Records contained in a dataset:
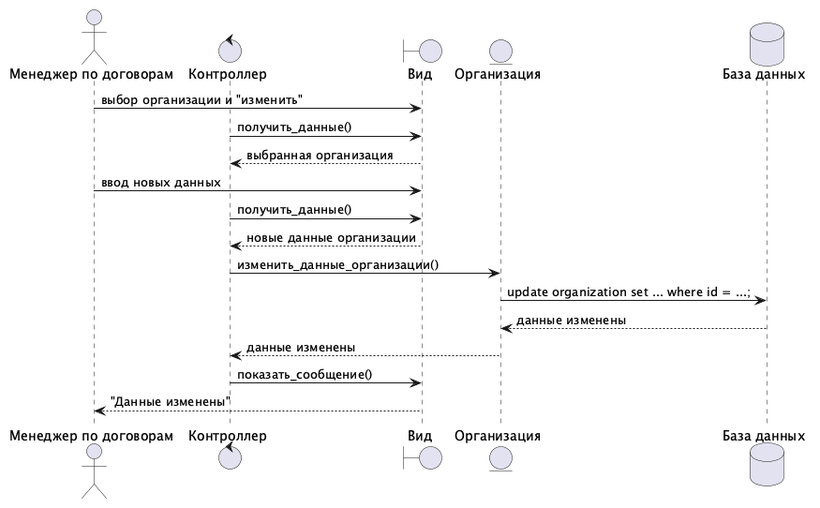
The PlantUML diagram 1 семестр/lab05-sequence/src/seq-04-update.png in olegstiv/kravchuk.o, before a commit.
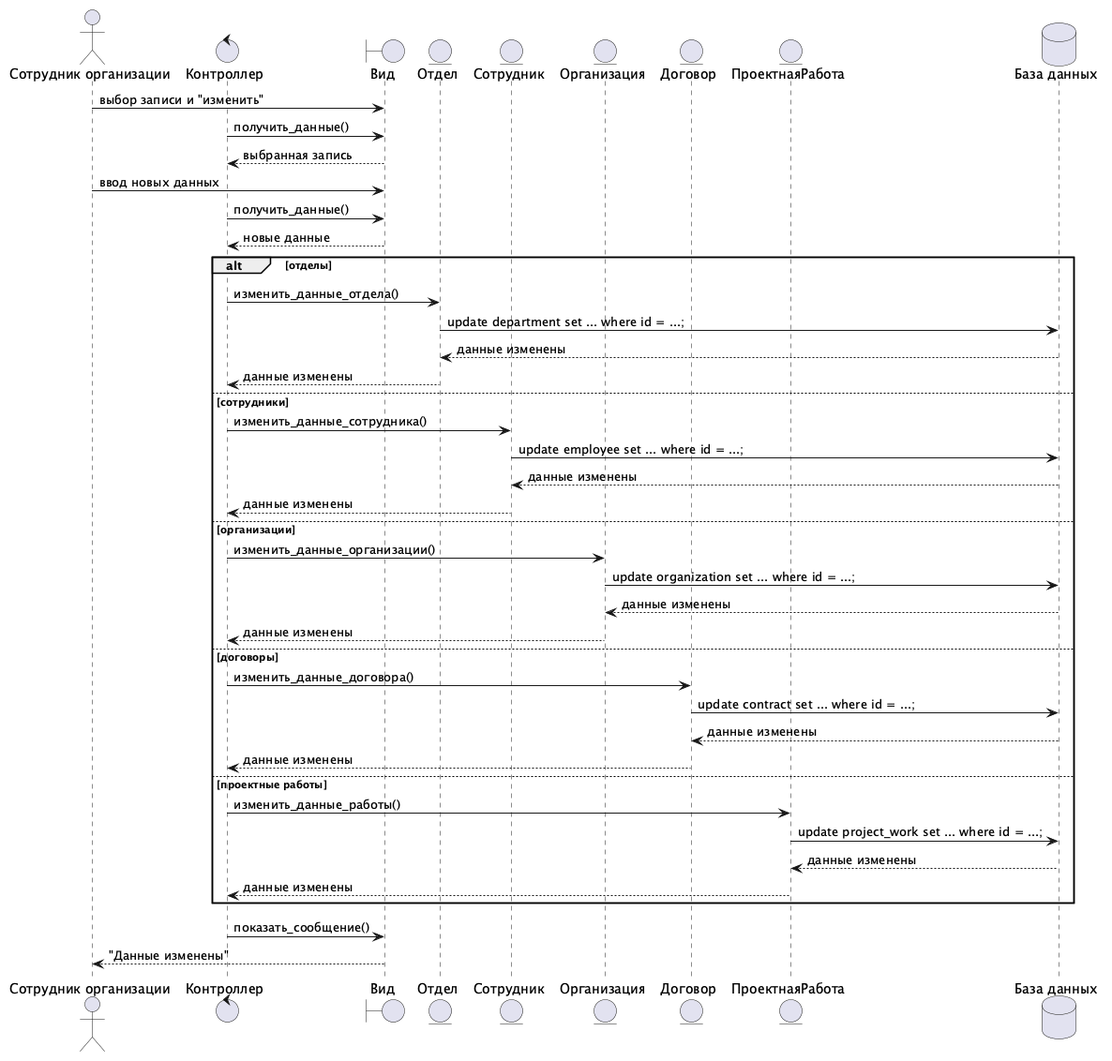
The same diagram one commit later.

Diff of the diagram source:
```diff
@@ -1,20 +1,46 @@
 @startuml
-actor       "Менеджер по договорам" as U
+actor       "Сотрудник организации" as U
 control     Контроллер
 boundary    Вид
+entity      Отдел
+entity      Сотрудник
 entity      Организация
+entity      Договор
+entity      ПроектнаяРабота
 database    "База данных"
 
-U -> Вид : выбор организации и "изменить"
+U -> Вид : выбор записи и "изменить"
 Контроллер -> Вид : получить_данные()
-return выбранная организация
+return выбранная запись
 U -> Вид : ввод новых данных
 Контроллер -> Вид : получить_данные()
-return новые данные организации
-Контроллер -> Организация : изменить_данные_организации()
-Организация -> "База данных" : update organization set ... where id = ...;
-return данные изменены
-Контроллер <-- Организация : данные изменены
+return новые данные
+alt отделы
+  Контроллер -> Отдел : изменить_данные_отдела()
+  Отдел -> "База данных" : update department set ... where id = ...;
+  return данные изменены
+  Контроллер <-- Отдел : данные изменены
+else сотрудники
+  Контроллер -> Сотрудник : изменить_данные_сотрудника()
+  Сотрудник -> "База данных" : update employee set ... where id = ...;
+  return данные изменены
+  Контроллер <-- Сотрудник : данные изменены
+else организации
+  Контроллер -> Организация : изменить_данные_организации()
+  Организация -> "База данных" : update organization set ... where id = ...;
+  return данные изменены
+  Контроллер <-- Организация : данные изменены
+else договоры
+  Контроллер -> Договор : изменить_данные_договора()
+  Договор -> "База данных" : update contract set ... where id = ...;
+  return данные изменены
+  Контроллер <-- Договор : данные изменены
+else проектные работы
+  Контроллер -> ПроектнаяРабота : изменить_данные_работы()
+  ПроектнаяРабота -> "База данных" : update project_work set ... where id = ...;
+  return данные изменены
+  Контроллер <-- ПроектнаяРабота : данные изменены
+end
 Контроллер -> Вид : показать_сообщение()
 U <-- Вид : "Данные изменены"
 @enduml
```
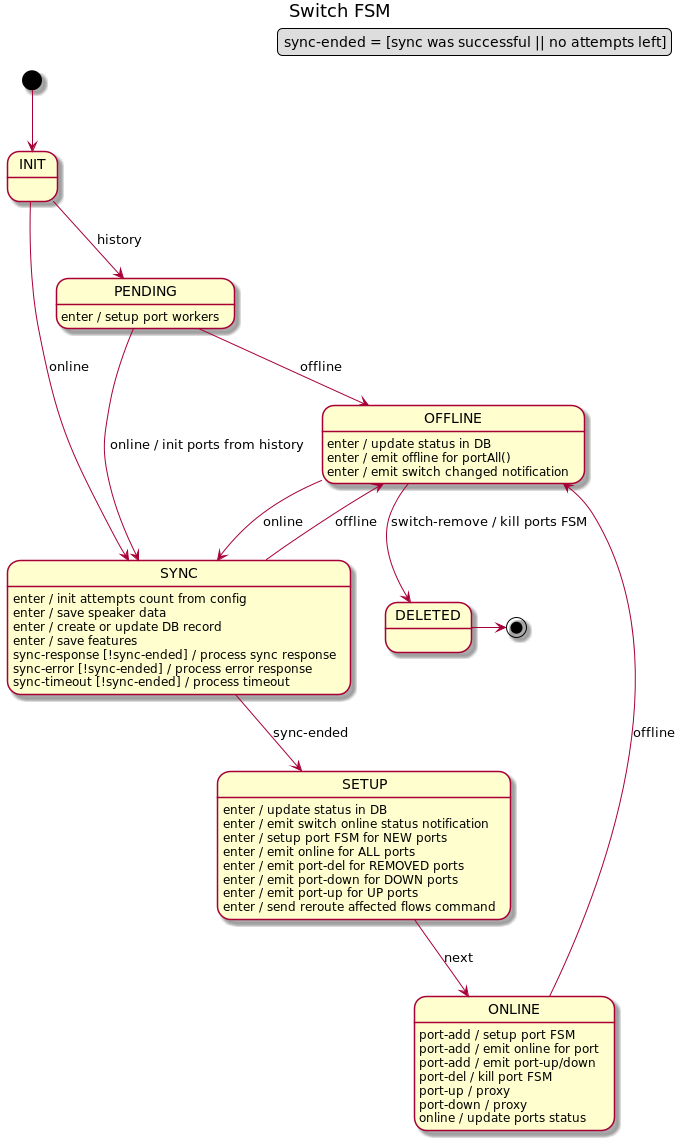
Before: docs/design/network-discovery/switch-FSM.png, a diagram exported from PlantUML (telstra/open-kilda).
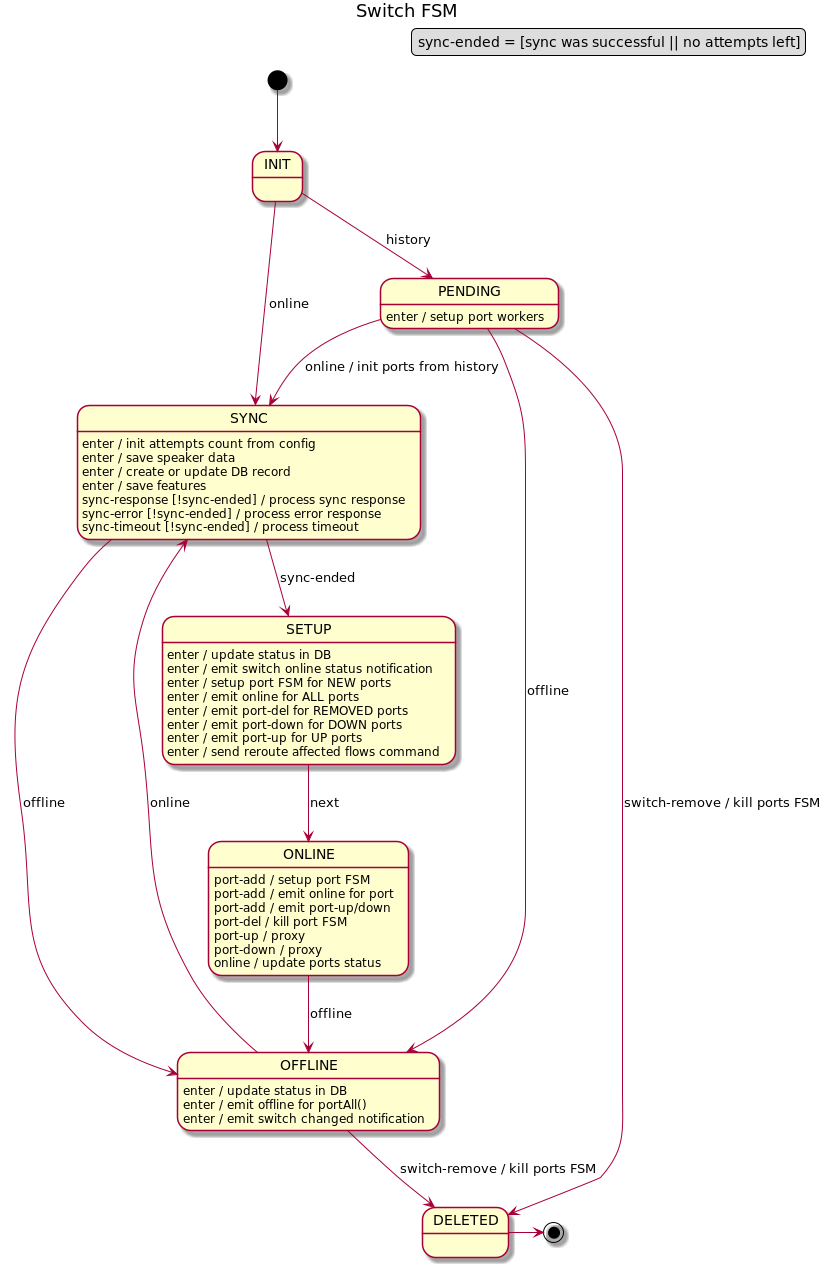
Above is the later version.

Commit message:
Add Hadnling on Switch Remove from pending state

Change to the diagram source:
```diff
@@ -12,6 +12,7 @@
 
 PENDING : enter / setup port workers
 PENDING --> SYNC : online / init ports from history
+PENDING --> DELETED: switch-remove / kill ports FSM
 PENDING --> OFFLINE : offline
 
 SYNC : enter / init attempts count from config
```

■ What is being asked
In the entries above, how many lines hold the word "from"? State the number only.

■ Output of the task
4